A Los Angeles Times study looked at something called pension spiking, county employees use a variety of loopholes to boost their final year's salary, which is often used to calculate their pension, it's not allowed in many counties, but it is in Kern.
"The overall expenses for our pension system is a big problem for Kern County," says supervisor Zack Scrivner.
Board Chairman Zack Scrivner admits pension costs are high in Kern County. One of the reasons? Pension spiking. Here's an example of spiking as noted in a recent Los Angeles Times study.
One Kern County sheriff's employee, made about $70,000 a year in base pay. But in his final year he took almost $4,000 in overtime and almost $5,500 more when he cashed in on accumulated vacation and holiday pay. The result? His pension, based on his final year's pay is 122% of his base pay.
He retired at 53 after 28 years on the job and instead of getting 70k, he gets $86,000 a year for life.
And there are hundreds more including one person making 165% of his base pay in retirement.
And, there are even more ways to increase a pension besides cashing in on vacation and overtime pay. "You can add in those special pays such as uniform allowance, vehicle allowance, etc. and those also get calculated in," adds Scrivner.

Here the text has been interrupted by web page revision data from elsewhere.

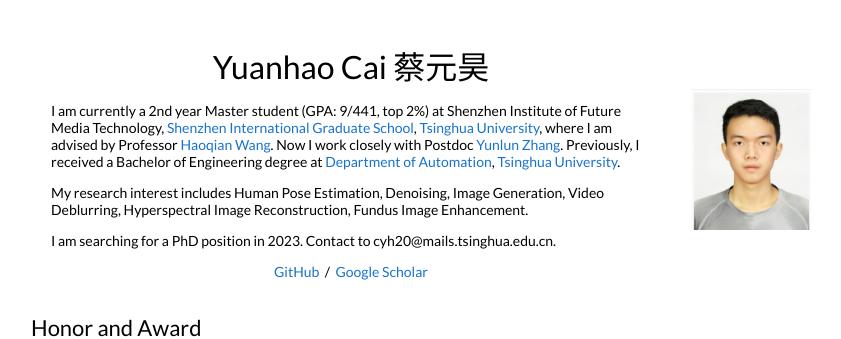
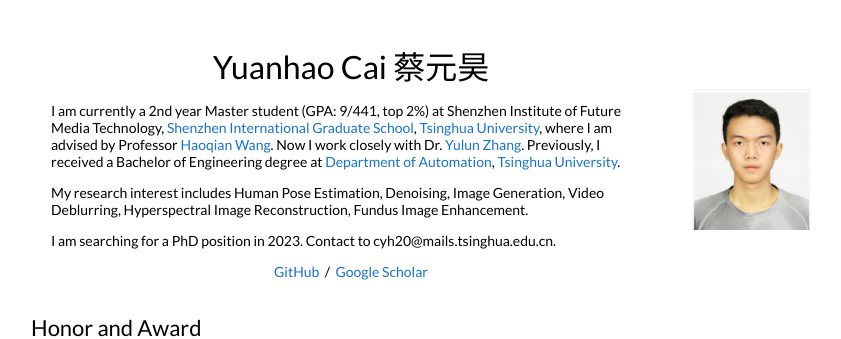
Before and after one commit to ChunmingHe/caiyuanhao1998.github.io, a Jekyll site: the page built from _posts/2022-01-08-cvpr22.markdown, in a window 1280 px wide and 900 px high. Shown: the top 339 px of the window, without its empty margins (209-1050 px from the left). Built offline with Jekyll 4.4.1, drawn with Linux system fonts in a browser that asks for light colours.

Commit message:
Update default.html

```diff
--- a/_layouts/default.html
+++ b/_layouts/default.html
@@ -27,7 +27,7 @@
               <h1>
                 Yuanhao Cai   蔡元昊
               </h1>
-              <p>I am currently a 2nd year Master student (GPA: 9/441, top 2%) at Shenzhen Institute of Future Media Technology, <a href="https://www.sigs.tsinghua.edu.cn/">Shenzhen International Graduate School</a>, <a href="https://www.tsinghua.edu.cn/">Tsinghua University</a>, where I am advised by Professor <a href="https://www.sigs.tsinghua.edu.cn/whq/">Haoqian Wang</a>. Now I work closely with Postdoc <a href="https://yulunzhang.com/">Yunlun Zhang</a>. Previously, I received a Bachelor of Engineering degree at <a href="http://www.au.tsinghua.edu.cn/">Department of Automation</a>, <a href="https://www.tsinghua.edu.cn/">Tsinghua University</a>.
+              <p>I am currently a 2nd year Master student (GPA: 9/441, top 2%) at Shenzhen Institute of Future Media Technology, <a href="https://www.sigs.tsinghua.edu.cn/">Shenzhen International Graduate School</a>, <a href="https://www.tsinghua.edu.cn/">Tsinghua University</a>, where I am advised by Professor <a href="https://www.sigs.tsinghua.edu.cn/whq/">Haoqian Wang</a>. Now I work closely with Dr. <a href="https://yulunzhang.com/">Yulun Zhang</a>. Previously, I received a Bachelor of Engineering degree at <a href="http://www.au.tsinghua.edu.cn/">Department of Automation</a>, <a href="https://www.tsinghua.edu.cn/">Tsinghua University</a>.
               </p>
               <p> My research interest includes Human Pose Estimation, Denoising, Image Generation, Video Deblurring, Hyperspectral Image Reconstruction, Fundus Image Enhancement.
               </p>
```
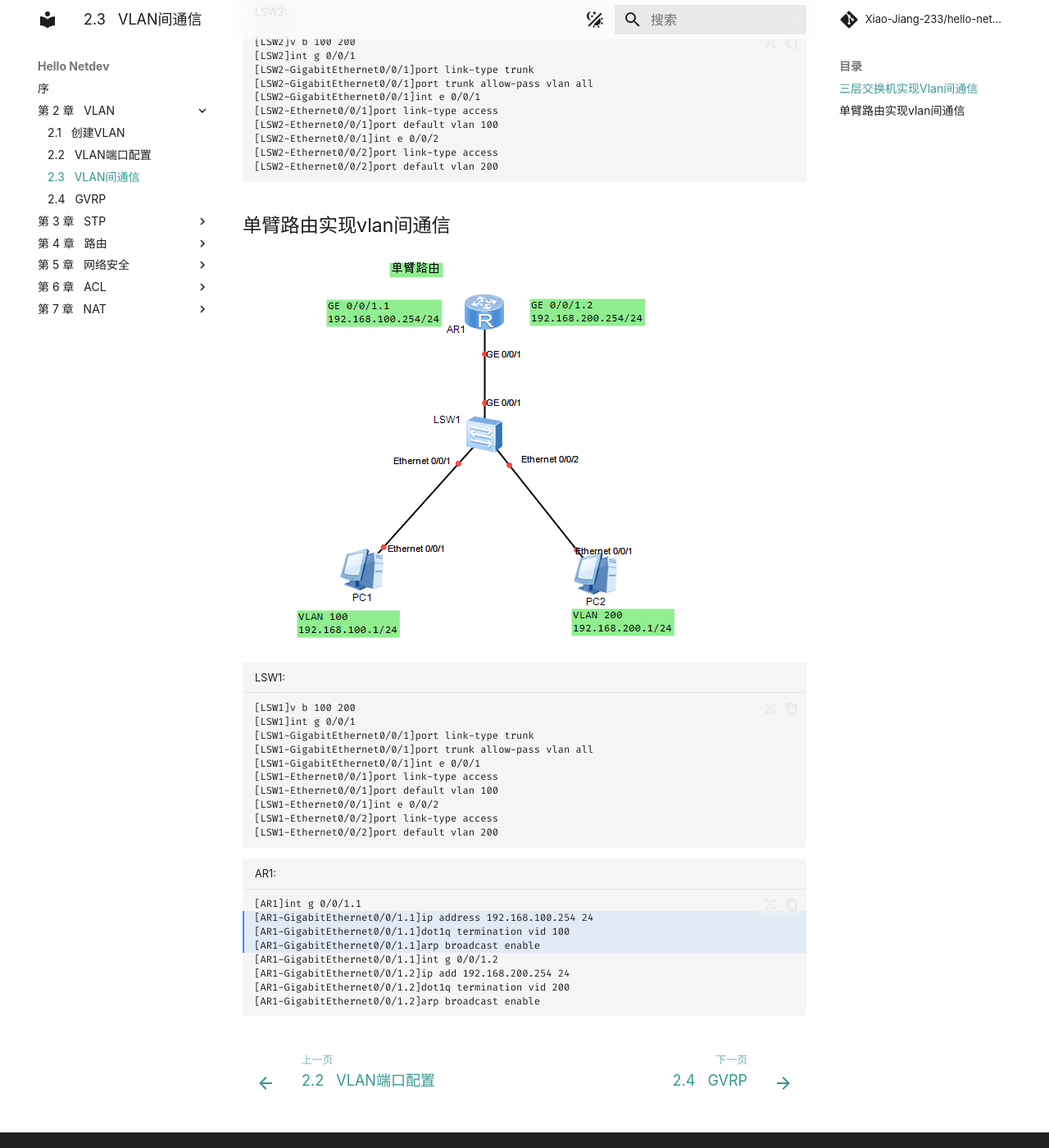
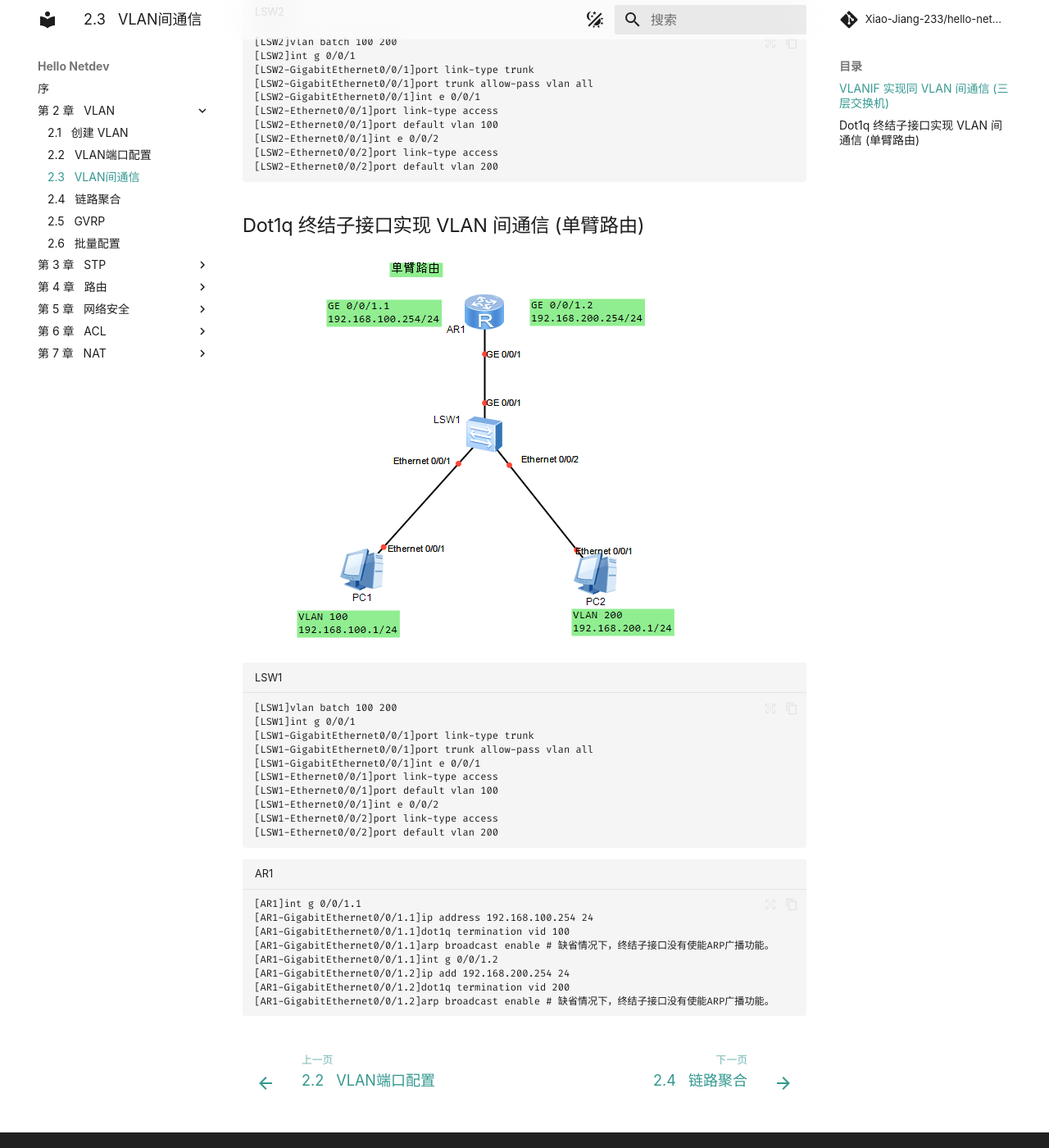
Before and after one commit to Xiao-Jiang-233/hello-netdev, an MkDocs documentation site: the page built from docs/chapter_vlan/inter-vlan_communication.md, in a window 1280 px wide and 1400 px high, scrolled down 888 px. Shown: the whole window at 82% size. Built offline with MkDocs 1.6.1 and Material for MkDocs 9.7.7, drawn with Linux system fonts in a browser that asks for light colours; comment, search, counter and statistics services are not loaded; some of the changed text lies outside the part shown.

Commit message:
🦄 refactor: 重新写了VLAN章节

````diff
--- a/docs/chapter_vlan/comm.md
+++ b/docs/chapter_vlan/inter-vlan_communication.md
@@ -1,14 +1,14 @@
-# VLAN间通信
+# VLAN 间通信
 
-## 三层交换机实现Vlan间通信
+## VLANIF 实现同 VLAN 间通信 (三层交换机)
 
 ![三层交换机实现Vlan间通信](comm.assets/tree_layer_switches.md.png)
 
-``` execline title="LSW1:" hl_lines="6-9"
+```text title="LSW1"
 [LSW1]vlan batch 100 200
 [LSW1]int g 0/0/1
 [LSW1-GigabitEthernet0/0/1]port link-type trunk
-[LSW1-GigabitEthernet0/0/1]port trunk allow-pass vlan all // 也可以`vlan 100 200`
+[LSW1-GigabitEthernet0/0/1]port trunk allow-pass vlan all # 也可以`vlan 100 200`
 [LSW1-GigabitEthernet0/0/1]quit
 [LSW1]interface Vlanif 100
 [LSW1-Vlanif100]ip add 192.168.100.254 255.255.255.0
@@ -16,8 +16,8 @@
 [LSW1-Vlanif200]ip add 192.168.200.254 24
 ```
 
-``` execline title="LSW2:"
-[LSW2]v b 100 200
+```text title="LSW2"
+[LSW2]vlan batch 100 200
 [LSW2]int g 0/0/1
 [LSW2-GigabitEthernet0/0/1]port link-type trunk
 [LSW2-GigabitEthernet0/0/1]port trunk allow-pass vlan all
@@ -29,12 +29,12 @@
 [LSW2-Ethernet0/0/2]port default vlan 200
 ```
 
-## 单臂路由实现vlan间通信
+## Dot1q 终结子接口实现 VLAN 间通信 (单臂路由)
 
 ![三层交换机实现Vlan间通信](comm.assets/oneArmed.png)
 
-``` execline title="LSW1:"
-[LSW1]v b 100 200
+```text title="LSW1"
+[LSW1]vlan batch 100 200
 [LSW1]int g 0/0/1
 [LSW1-GigabitEthernet0/0/1]port link-type trunk
 [LSW1-GigabitEthernet0/0/1]port trunk allow-pass vlan all
@@ -46,13 +46,13 @@
 [LSW1-Ethernet0/0/2]port default vlan 200
 ```
 
-``` execline title="AR1:" hl_lines="2-4"
+```text title="AR1"
 [AR1]int g 0/0/1.1
 [AR1-GigabitEthernet0/0/1.1]ip address 192.168.100.254 24
 [AR1-GigabitEthernet0/0/1.1]dot1q termination vid 100
-[AR1-GigabitEthernet0/0/1.1]arp broadcast enable
+[AR1-GigabitEthernet0/0/1.1]arp broadcast enable # 缺省情况下，终结子接口没有使能ARP广播功能。
 [AR1-GigabitEthernet0/0/1.1]int g 0/0/1.2
 [AR1-GigabitEthernet0/0/1.2]ip add 192.168.200.254 24
 [AR1-GigabitEthernet0/0/1.2]dot1q termination vid 200
-[AR1-GigabitEthernet0/0/1.2]arp broadcast enable
+[AR1-GigabitEthernet0/0/1.2]arp broadcast enable # 缺省情况下，终结子接口没有使能ARP广播功能。
 ```
--- a/mkdocs.yml
+++ b/mkdocs.yml
@@ -8,7 +8,7 @@ site_dir: site
 repo_name: Xiao-Jiang-233/hello-netdev
 repo_url: https://github.com/Xiao-Jiang-233/hello-netdev
 edit_uri: tree/main/docs
-version: 0.0.10
+# version:
 
 # Copyright
 copyright: Copyright &copy; 2024 小将<br>The website content is licensed under <a href="https://creativecommons.org/licenses/by-nc-sa/4.0/">CC BY-NC-SA 4.0</a>
@@ -70,6 +70,12 @@ extra:
   social:
     - icon: fontawesome/brands/github
       link: https://github.com/Xiao-Jiang-233
+    - icon: fontawesome/brands/bilibili
+      link: https://space.bilibili.com/51896751
+      name: Bilibili
+    - icon: material/email
+      link: mailto:hello-netdev@littlesirius.top
+      name: Email
   generator: ture
   status:
     new: 最近添加
@@ -123,9 +129,9 @@ markdown_extensions:
       smart_enable: all
   - pymdownx.caret
   - pymdownx.details
-  - pymdownx.emoji:
-      emoji_index: !!python/name:material.extensions.emoji.twemoji
-      emoji_generator: !!python/name:material.extensions.emoji.to_svg
+  # - pymdownx.emoji:
+  #     emoji_index: !!python/name:material.extensions.emoji.twemoji
+  #     emoji_generator: !!python/name:material.extensions.emoji.to_svg
   - pymdownx.highlight:
       anchor_linenums: true
       line_spans: __span
@@ -157,13 +163,15 @@ nav:
       - chapter_hello_netdev/index.md
   - 第 2 章 &nbsp; VLAN:
       - chapter_vlan/index.md
-      - 2.1 &nbsp; 创建VLAN: chapter_vlan/create.md
-      - 2.2 &nbsp; VLAN端口配置: chapter_vlan/interface.md
-      - 2.3 &nbsp; VLAN间通信: chapter_vlan/comm.md
-      - 2.4 &nbsp; GVRP: chapter_vlan/gvrp.md
+      - 2.1 &nbsp; 创建 VLAN: chapter_vlan/create_vlan.md
+      - 2.2 &nbsp; VLAN端口配置: chapter_vlan/port_configuration.md
+      - 2.3 &nbsp; VLAN间通信: chapter_vlan/inter-vlan_communication.md
+      - 2.4 &nbsp; 链路聚合: chapter_vlan/link_aggregation.md
+      - 2.5 &nbsp; GVRP: chapter_vlan/gvrp.md
+      - 2.6 &nbsp; 批量配置: chapter_vlan/port_group.md
   - 第 3 章 &nbsp; STP:
       - chapter_stp/index.md
-      - 3.1 &nbsp; STP基础操作: chapter_stp/basics.md
+      - 3.1 &nbsp; STP基础操作: chapter_stp/basic_operations.md
   - 第 4 章 &nbsp; 路由:
       - chapter_route/index.md
       - 4.1 &nbsp; 静态路由: chapter_route/static_routing.md
````
Also changed, not shown: docs/chapter_hello_netdev/index.md (+19 -1 lines), docs/chapter_vlan/create.md (deleted, +0 -32 lines), docs/chapter_vlan/create_vlan.md (added, +45 -0 lines), docs/chapter_vlan/gvrp.md (+15 -1 lines), docs/chapter_vlan/index.md (+4 -0 lines), docs/chapter_vlan/interface.md (deleted, +0 -93 lines), docs/chapter_vlan/link_aggregation.md (+15 -2 lines), docs/chapter_vlan/port_configuration.md (added, +112 -0 lines), docs/chapter_vlan/port_group.md (added, +26 -0 lines).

"Some employees such as elected officials don't get OT or vacation pay, but many of them also have pensions worth more than their base pay."
For instance, the LA Times reported former District Attorney Ed Jagels gets 106% of his base pay. That's because he got more than $7,000 annually in a vehicle allowance - money for using your own car in county business - that counted as income. The county continues to pay those thousands every year even though Jagels no longer uses his own vehicle to run errands on behalf of the county.
Jagels would not go on camera. Additionally, many retired deputies still get hundreds of dollars in uniform allowances a year, just as they did when working.
It's perfectly legal, but Scrivner says it's still wrong, and the county is working to fight rising pensions. "I think the most important thing to focus on is to try to address our pension costs and we're doing just that by trying to get our unions to agree to a lower pension benefit for newly-hired employees.
We contacted the sheriff's union and a spokesperson told us this was the first he'd heard of pensions worth more than 100% of someone's salary. We also contacted Kern County firefighters, but didn't hear back. We also reached out to some of the people taking in the highest pensions, none would go on camera.